Sadly, it has also led to me receiving death threats, rape threats, attempts to dox me, and countless tweets seeking to humiliate me and make me miserable. Screengrabs of dating profiles were publicly posted by the far right and the far left; people openly discussed whether to try and catfish me on them; pictures of me were posted and people encouraged to one-up each other in making fun of my appearance.
I thought I could take it until I couldn’t; at some point last May, I posted something innocuous which once again led to days of abuse, and I realised I’d had enough. I stopped tweeting entirely for a while, then started coming back, very slowly.
While Twitter used to be my digital home, it now feels like a café near my house; I pop in every other day, speak to a few people, then run away again. It is a sad state of affairs; I truly loved the community I’d built—and heaven knows we all need time-consuming habits at the moment—but by the end I simply felt too exposed.
It is only a realisation I came to after leaving; like the proverbial frog in slowly boiling water, I’d found it normal sharing my life with 500 people, then 2,000, then 15,000, and so on. Coming back after a break was like being hit by an electric shock; had I really been using this platform like a personal diary, aware that my every thought was being read by tens of thousands of strangers? Once you become aware of your own vulnerability, it becomes hard to ignore it.
Of course, I am aware that there are two sides to this; I felt exposed because I shared too much to too many, but if I had shared less I wouldn’t have gained the following that I did, and without it Twitter wouldn’t have had such a positive impact on my work and personal life.
“I felt exposed because I shared too much to too many, but if I had shared less I wouldn’t have gained the following that I did”
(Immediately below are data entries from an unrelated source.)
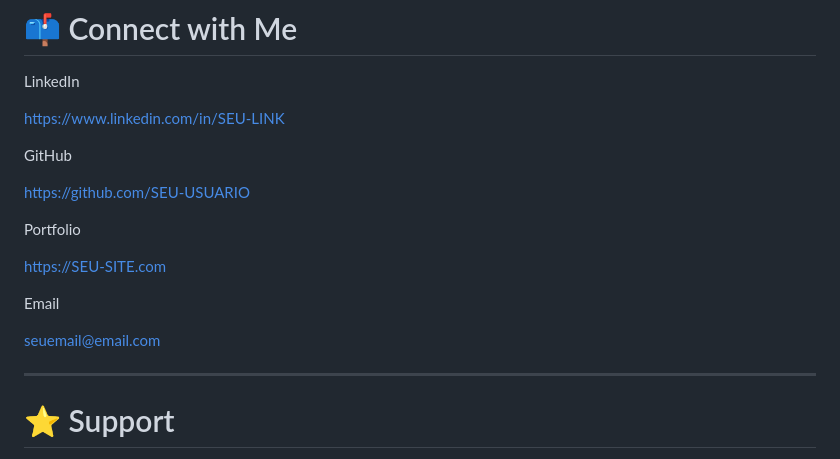
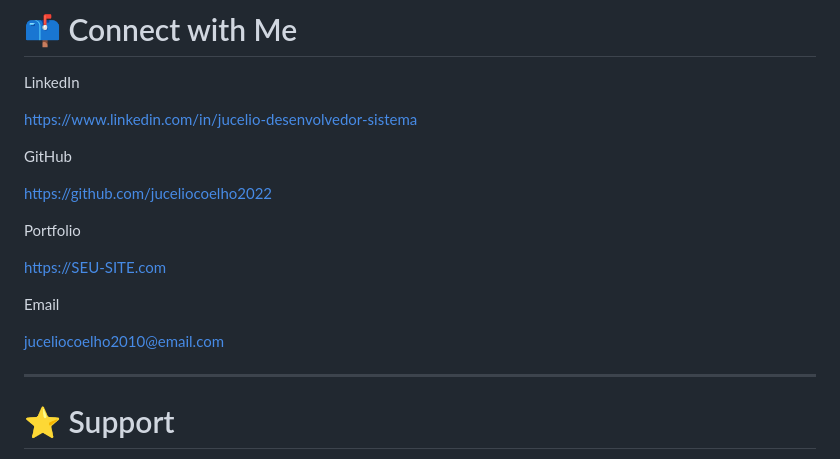
Before and after one commit to juceliocoelho2022/JBank-Mobile, a Markdown page: README.md, the part around the change. GitHub-like rendering.

Commit message:
Update personal links in README

```diff
--- a/README.md
+++ b/README.md
@@ -651,11 +651,11 @@ Android Developer • Backend Java Developer • Systems Analyst • Mathematics
 
 LinkedIn
 
-https://www.linkedin.com/in/SEU-LINK
+https://www.linkedin.com/in/jucelio-desenvolvedor-sistema
 
 GitHub
 
-https://github.com/SEU-USUARIO
+https://github.com/juceliocoelho2022
 
 Portfolio
 
@@ -663,7 +663,7 @@ https://SEU-SITE.com
 
 Email
 
-seuemail@email.com
+juceliocoelho2010@email.com
 
 ---
 
```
As the New York Times quote-turned-meme reminds us, “If we want the rewards of being loved we have to submit to the mortifying ordeal of being known.” Replace “being loved” with “career progression”, “booming social life” and “the occasional date” and that is roughly the deal Twitter semi-fame offered me. Was it worth it?
I’m not sure I could tell you. What I do know—and I am sure you know as well—is that the Internet has warped people’s sense of proportion and made them forget how to behave. It has also pushed everyone into the same spaces; the young, the old, the comedians, the experts and the Nazis are all stuck in the same boat.
This is not how humans are meant to function; we shouldn’t all be together all the time, and we should not be expected to be all things to all people. It goes against our very nature. Instead, I believe we could gain more from returning to smaller, more hermetic bubbles, like the ones we had in the earlier days of the Internet.
From MySpace to fan forums, we could be ourselves in little enclaves, hidden in the relative safety of semi-private spaces. We would lose some of our ability to make contact with people we would never meet in real life, but perhaps that is a worthwhile price to pay. It would also be healthier for us to be divorced from platforms where silly jokes and dog pictures appear alongside constant breaking news.
The world is in a bad place and we do not need to be reminded of it every second of every day; there is a reason why people only used to watch the news once or twice a day. In the meantime, though, we have few options. People like Meghan and Harry can afford to step away from social media entirely, but they are not everyone.
Instead, I suppose the best way forward is to find a healthier balance, give a bit of ourselves so we can receive a bit back. Moderation in all things, and all that.
This article was originally published on British Vogue.